DIRECTIONS -
The lines to be copied are those below that contain "html".

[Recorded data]
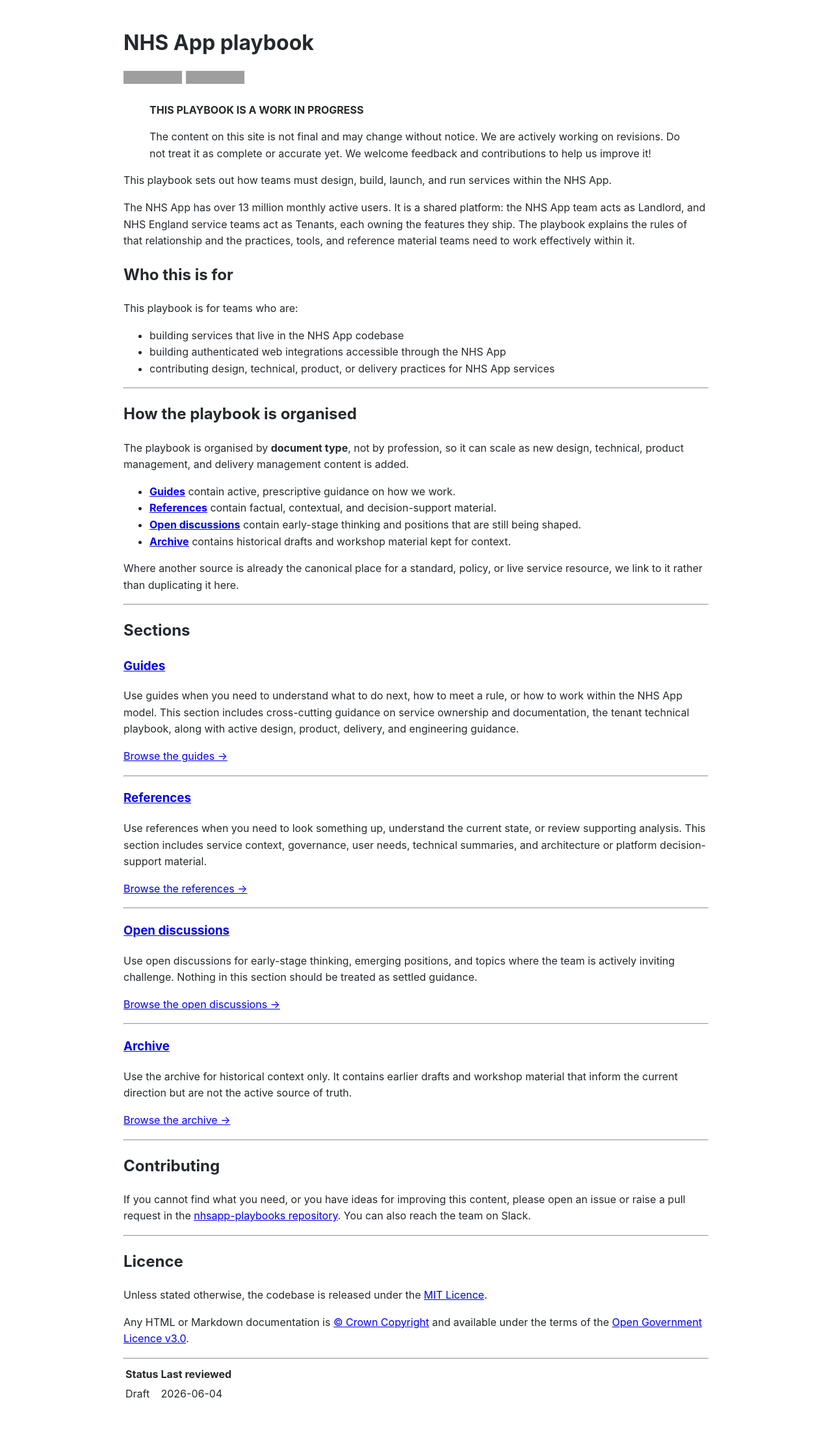
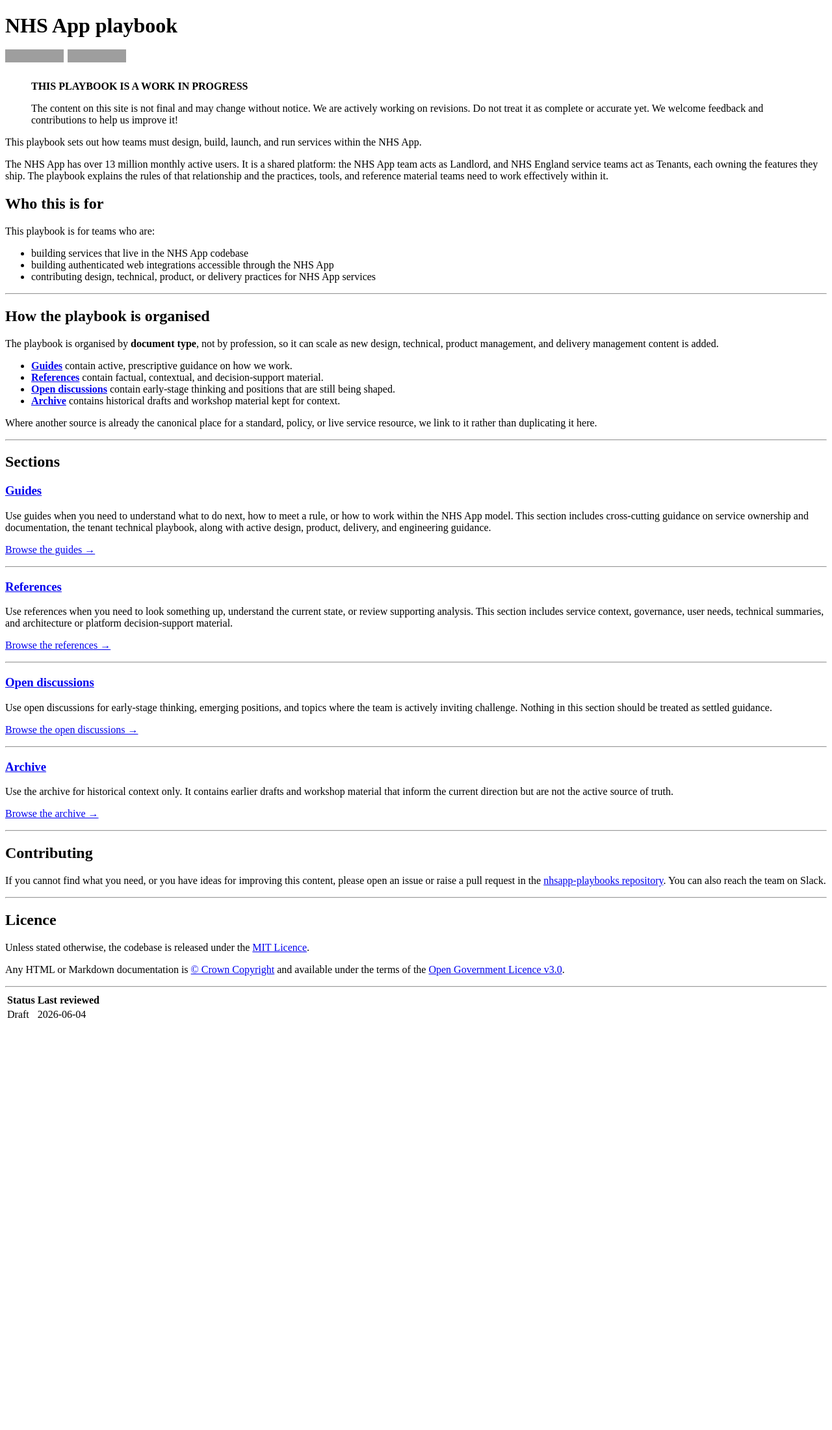
Before and after one commit to michaelgallagher/playbook-test, a Jekyll site: the page built from index.md, in a window 1280 px wide. Shown: the whole page at 65% size. Built offline with Jekyll 4.4.1, drawn with Linux system fonts in a browser that asks for light colours; after the commit the page ends 1581 px from its top, so only the background shows below that; grey boxes are pictures that could not be loaded.

Commit message:
remove excess styles

```diff
--- a/_layouts/default.html
+++ b/_layouts/default.html
@@ -5,14 +5,6 @@
   <meta name="viewport" content="width=device-width, initial-scale=1.0">
   <title>{{ page.title | default: site.title }}</title>
   <style>
-    body {
-      font-family: -apple-system, BlinkMacSystemFont, "Segoe UI", Helvetica, Arial, sans-serif;
-      max-width: 900px;
-      margin: 40px auto;
-      padding: 0 20px;
-      color: #24292e;
-      line-height: 1.6;
-    }
     .page-meta {
       display: flex;
       gap: 6px;
```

ANSWER BOX -
--- a/_layouts/default.html
+++ b/_layouts/default.html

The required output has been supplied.